Email Marketing Insights
January 28, 2010 | Kristin Hersant
Last week’s MarketingSherpa Email Summit was packed full of case studies and best practice recommendations from email marketing experts of all kinds, some of which sparked debate amongst the attendees. We have recapped some of the most prominent themes below and invite you to voice your opinion on these topics by posting a comment on StrongMail’s Email Marketing Insights blog.
Double Opt-in vs. Single Opt-in
A lot of marketers struggle with whether they should build their email marketing program using a double or single opt-in process. Single opt-in entails the subscriber checking a box to imply consent, whereas double opt-in also sends them an email requesting that they click on a link to confirm their intent to subscribe.
Email marketing purists and deliverability experts tend to favor double opt-in, because it ensures that only the most truly engaged and enthusiastic subscribers become members of your list. While double opt-in limits the size of your list, it theoretically increases the quality, which in turn increases response rates for programs across the board.
Dela Quist, the CEO of London-based email marketing agency Alchemy Worx, took an alternative view during his MarketingSherpa presentation. Assuming that a brand doesn’t send email marketing campaigns to anyone who hasn’t provided their initial permission, Quist said "Double opt-in is one step too far. Email marketing is the only marketing channel that you can unsubscribe from, so let them." He has a point. While double opt-in is wise for specific use cases (e.g. to stop people from seeding your list with bad email addresses), it may not be so wise to put up an extra barrier for subscribers that are truly interested in hearing from you.

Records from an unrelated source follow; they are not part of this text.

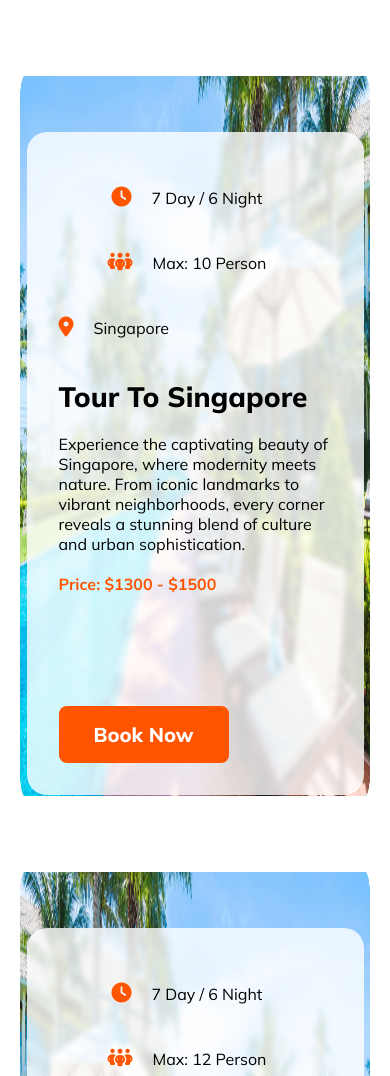
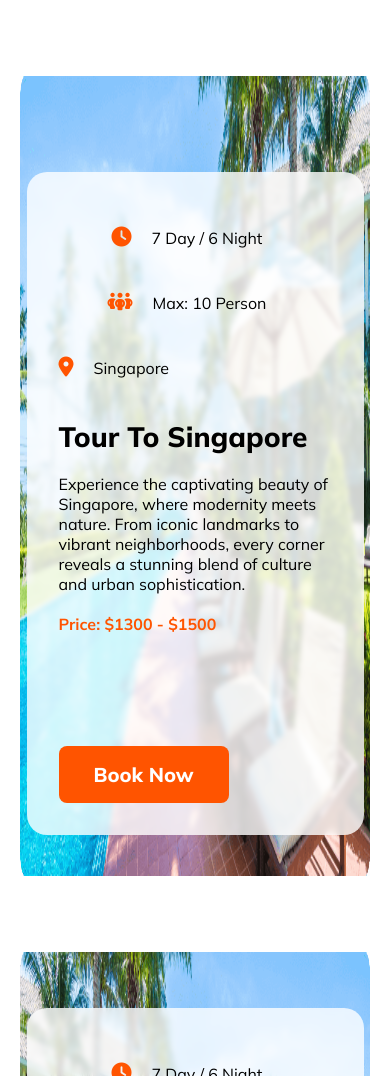
Before and after one commit to Ashikparvez89/assinment-2, a plain HTML site: page index.html in a window 390 px wide. Shown: the part 6792-7868 px from the top of the page. Drawn offline with Linux system fonts and the light colour scheme.

Commit message:
responsive update

```diff
--- a/style.css
+++ b/style.css
@@ -890,7 +890,7 @@
 
     .banner-2 img {
         max-width: 70em;
-        min-height: 45em;
+        min-height: 50em;
     }
 
     .banner-3 img {
@@ -900,7 +900,7 @@
 
     .banner-card-2 {
         width: 80%;
-        margin: auto;
+        margin: 2em auto;
     }
 
     .video-inner {
```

Which approach is the right one? Marketers appear to be divided on the issue. One third of marketers use single opt-in, 17% use double opt-in and nearly half use a mix of both.

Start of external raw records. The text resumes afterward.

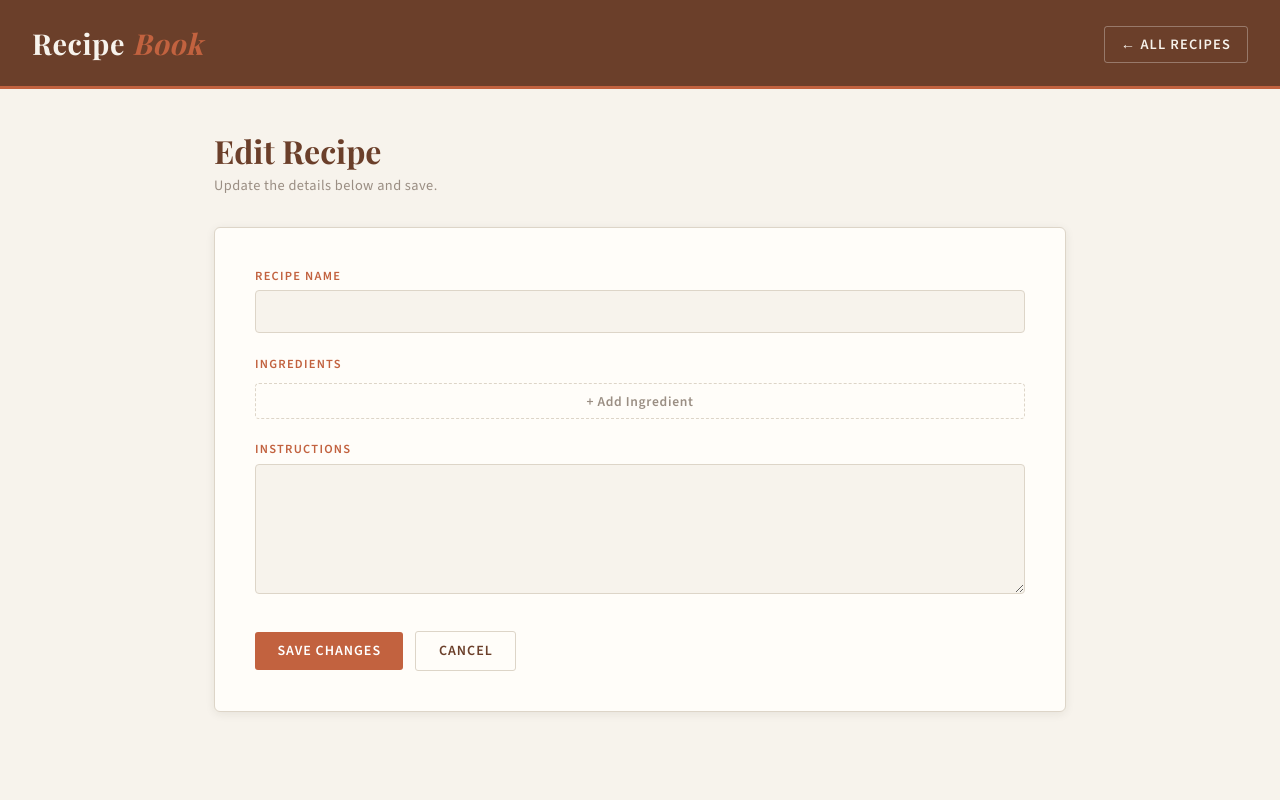
After one commit to laurarobayo/recipe-book, a Flask app: template templates/edit.html in a window 1280 px wide. The commit adds this page. Run offline with Flask 3, Linux system fonts and the light colour scheme; the template is opened without the code that fills it, so the values that code supplies are empty; some web fonts are replaced.

Commit message:
added an edit recipe feature

```diff
--- a/app.py
+++ b/app.py
@@ -28,7 +28,6 @@ def add_recipe():
     if request.method == "POST":
         name = request.form.get("name")
         instructions = request.form.get("instructions")
-
         items = request.form.getlist("ingredient_item")
         amounts = request.form.getlist("ingredient_amount")
         ingredients = [
@@ -36,15 +35,38 @@ def add_recipe():
             for item, amount in zip(items, amounts)
             if item.strip()
         ]
-
         recipes.insert_one({
             "name": name,
             "ingredients": ingredients,
             "instructions": instructions
         })
         return redirect(url_for("index"))
+    return render_template("add.html")
 
-    return render_template("add.html")
+
+@app.route("/edit/<recipe_id>", methods=["GET", "POST"])
+def edit_recipe(recipe_id):
+    recipe = recipes.find_one({"_id": ObjectId(recipe_id)})
+    if request.method == "POST":
+        name = request.form.get("name")
+        instructions = request.form.get("instructions")
+        items = request.form.getlist("ingredient_item")
+        amounts = request.form.getlist("ingredient_amount")
+        ingredients = [
+            {"item": item, "amount": amount}
+            for item, amount in zip(items, amounts)
+            if item.strip()
+        ]
+        recipes.update_one(
+            {"_id": ObjectId(recipe_id)},
+            {"$set": {
+                "name": name,
+                "ingredients": ingredients,
+                "instructions": instructions
+            }}
+        )
+        return redirect(url_for("view_recipe", recipe_id=recipe_id))
+    return render_template("edit.html", recipe=recipe)
 
 
 @app.route("/delete/<recipe_id>", methods=["POST"])
--- /dev/null
+++ b/templates/edit.html
@@ -0,0 +1,79 @@
+<!DOCTYPE html>
+<html lang="en">
+<head>
+  <meta charset="UTF-8" />
+  <meta name="viewport" content="width=device-width, initial-scale=1.0" />
+  <title>Edit Recipe — Recipe Book</title>
+  <link rel="stylesheet" href="{{ url_for('static', filename='style.css') }}" />
+</head>
+<body>
+  <header>
+    <h1>Recipe <span>Book</span></h1>
+    <nav>
+      <a href="{{ url_for('index') }}">← All Recipes</a>
+    </nav>
+  </header>
+
+  <main>
+    <h2 class="page-title">Edit Recipe</h2>
+    <p class="page-subtitle">Update the details below and save.</p>
+
+    <div class="form-card">
+      <form method="POST" action="{{ url_for('edit_recipe', recipe_id=recipe._id) }}">
+
+        <div class="form-group">
+          <label for="name">Recipe Name</label>
+          <input type="text" id="name" name="name" value="{{ recipe.name }}" required />
+        </div>
+
+        <div class="form-group">
+          <label>Ingredients</label>
+          <div id="ingredients-list">
+            {% for ing in recipe.ingredients %}
+            <div class="ingredient-row">
+              <input type="text" name="ingredient_item" value="{{ ing.item }}" placeholder="Ingredient" />
+              <input type="text" name="ingredient_amount" value="{{ ing.amount }}" placeholder="Amount" />
+              <button type="button" class="remove-btn" onclick="removeRow(this)">×</button>
+            </div>
+            {% endfor %}
+          </div>
+          <button type="button" class="add-ingredient-btn" onclick="addIngredient()">+ Add Ingredient</button>
+        </div>
+
+        <div class="form-group">
+          <label for="instructions">Instructions</label>
+          <textarea id="instructions" name="instructions" required>{{ recipe.instructions }}</textarea>
+        </div>
+
+        <div class="actions">
+          <button type="submit" class="btn btn-primary">Save Changes</button>
+          <a href="{{ url_for('view_recipe', recipe_id=recipe._id) }}" class="btn btn-secondary">Cancel</a>
+        </div>
+
+      </form>
+    </div>
+  </main>
+
+  <script>
+    function addIngredient() {
+      const list = document.getElementById('ingredients-list');
+      const row = document.createElement('div');
+      row.className = 'ingredient-row';
+      row.innerHTML = `
+        <input type="text" name="ingredient_item" placeholder="Ingredient" />
+        <input type="text" name="ingredient_amount" placeholder="Amount" />
+        <button type="button" class="remove-btn" onclick="removeRow(this)">×</button>
+      `;
+      list.appendChild(row);
+      row.querySelector('input').focus();
+    }
+
+    function removeRow(btn) {
+      const rows = document.querySelectorAll('.ingredient-row');
+      if (rows.length > 1) {
+        btn.closest('.ingredient-row').remove();
+      }
+    }
+  </script>
+</body>
+</html>
--- a/templates/recipe.html
+++ b/templates/recipe.html
@@ -36,6 +36,7 @@
 
       <div class="actions">
         <a href="{{ url_for('index') }}" class="btn btn-secondary">← Back</a>
+        <a href="{{ url_for('edit_recipe', recipe_id=recipe._id) }}" class="btn btn-primary">Edit Recipe</a>
         <button class="btn btn-danger" onclick="document.getElementById('confirm').classList.add('active')">
           Delete Recipe
         </button>
```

On a related topic, many speakers at this year's event talked about list growth. A lot of great tips were presented, such as offering opt-ins at every touch point and most importantly, giving your subscribers valuable content that they choose to engage with. But whatever strategy you employ, capturing opt-in email addresses is critical. As Jeanne Jennings, Director of Email Product Development for Cahners Business Media stated in one session, "If you can get [website] browsers to opt-in to your list, you can market to them again. Otherwise they leave your site and are gone forever."
Everyone agreed that building your own list is significantly more targeted and effective than buying or renting. However, hybrid approaches can also be effective when executed properly. According to Jennings, 32 percent of marketers using co-registration see performance equal to that of their house list.
With regard to email frequency, the ever provocative Dela Quist asked, "Why is email the only marketing channel where frequency is a dirty word? Stop beating yourselves up!" In every other marketing channel, frequency is seen as positive because it increases brand impressions. He illustrated the power of these impressions though a video by UK magician Darren Brown on the power of subliminal messaging. Quist proposes keeping inactive subscribers on your list and using the subject line as a branding opportunity. Just because they’re not opening your email marketing campaign doesn’t mean that seeing your brand in their inbox isn’t going to remind them to engage you in another channel.
Dr. Flint McGlaughlin from Marketing Experiments also presented a detailed study showing a direct correlation between email frequency and revenue for one retailer. The more email they sent, the more revenue it generated. If a recipient is engaged with your brand and you are providing them value, there is no such thing as mailing too often. It’s fairly certain that the millions of frenzied bargain hunters that subscribe to shopping sites like Gilt Group, HauteLook and Rue-la-la would be thrilled to get more than one email a day featuring access to exclusive designer sales.
On the opposite side of the issue was a case study with AirTran, which showed that raising frequency beyond three emails a week resulted in a 4X increase in unsubscribes. Such discrepancies highlight the importance of testing to determine the right approach for your business, but the key takeaway seemed to be that as long as your are providing value to your subscriber base, you shouldn’t be afraid to push the frequency envelope.
If you attended the event or have your own perspectives on any of the topics featured at this event, we encourage you to voice your opinions in the comments section.